The food was pretty good. The tacos were solid, but don’t expect the bold taste or quality of Nada or Bakersfield. The short rib was pretty good, but didn’t really get your taste buds excited. The Mac and Cheese was good as well, but again, don’t expect the Mac and Cheese at a Ruby’s or Senate. Still, it was good and the truffle oil flavor came through. The burger was good, the lobster was good, but it wasn’t as good as a burger at Terry’s or The Rookwood (http://wp.me/p3jVIR-2F/). The truffle fries were great, however. Thin and full of flavor, you get a big hit of truffle flavor and they made the rest of the food better. All that said, this is a craft beer bar…the food, to me, is a bonus. I was so happy and in beer heaven that the food was suddenly an afterthought (which is almost never the case for me). The food overall was way better than many bars have, and definitely above average.
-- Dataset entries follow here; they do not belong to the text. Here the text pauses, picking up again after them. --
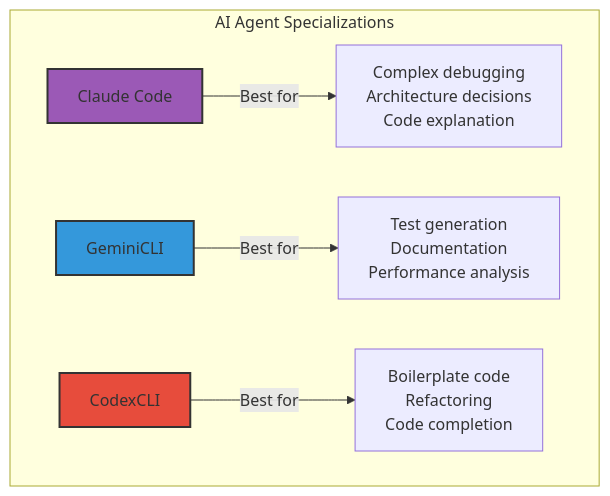
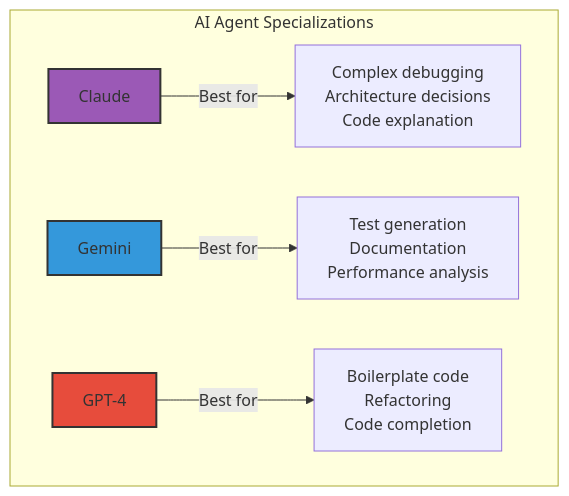
The fifth of 11 diagrams in presenter_guide_ai_dev.md (sonimscmteam/Docs), drawn with Mermaid before and after one commit. The commit also changed other lines of this file and 3 other files, not shown here.

````diff
--- a/presenter_guide_ai_dev.md
+++ b/presenter_guide_ai_dev.md
@@ -239,12 +247,12 @@
 ```mermaid
 graph TB
     subgraph "AI Agent Specializations"
-        A[Claude Code] -->|Best for| B[Complex debugging<br/>Architecture decisions<br/>Code explanation]
-        C[GeminiCLI] -->|Best for| D[Test generation<br/>Documentation<br/>Performance analysis]
-        E[CodexCLI] -->|Best for| F[Boilerplate code<br/>Refactoring<br/>Code completion]
+        A[Claude] -->|Best for| B[Complex debugging<br/>Architecture decisions<br/>Code explanation]
+        C[Gemini] -->|Best for| D[Test generation<br/>Documentation<br/>Performance analysis]
+        E[GPT-4] -->|Best for| F[Boilerplate code<br/>Refactoring<br/>Code completion]
     end
     
     style A fill:#9b59b6,stroke:#333,stroke-width:2px
     style C fill:#3498db,stroke:#333,stroke-width:2px
     style E fill:#e74c3c,stroke:#333,stroke-width:2px
 ```
````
The final piece of dinner was a really good dessert. The salted caramel butterscotch pudding has chocolate cookie crumble and maldon sea salt, and is topped with house made whipped cream. Both of us really enjoyed this, and the sweet and salty flavors combine to really give a great flavor to the dish…highly recommended.
I think the biggest question most reading this will have is how it compares with its neighbor, the Moerlein Lager House (http://wp.me/p3jVIR-39). Well, that’s tougher to compare than you’d think. Both carry craft beer, serve food, and have huge windows that overlook the scenery that the riverfront offers. However, Moerlein is a brewpub…they brew their own beer and feature that beer. The guest taps are secondary, for better or for worse, than their own brews. Yard House does not brew their own beer (although they do have a house made non-alcoholic ginger beer), and concentrates on beers from all over the country and even the world. The food is also far better at Moerlein…a smaller, more specialized menu. As a huge fan of food (and the writer of a food blog), I have to go with Moerlein if you are eating dinner. Plus, Moerlein is a cooler place for Cincinnati beer and sports history (they have a plaque on the floor where Pete Rose’s record breaking 4,192’nd hit landed). If you want to concentrate more on drinking with food being secondary, Yard House is your better option. There is just such a huge selection of beer…unlike a huge food menu, a huge beer menu is a great thing, and these guys have it.
Overall, Yard House is a fantastic place to enjoy beer. A very cool ambiance, an amazing selection of craft beer…it’s a great time. As long as you don’t expect the food to be as good as Moerlein’s you will have a great time.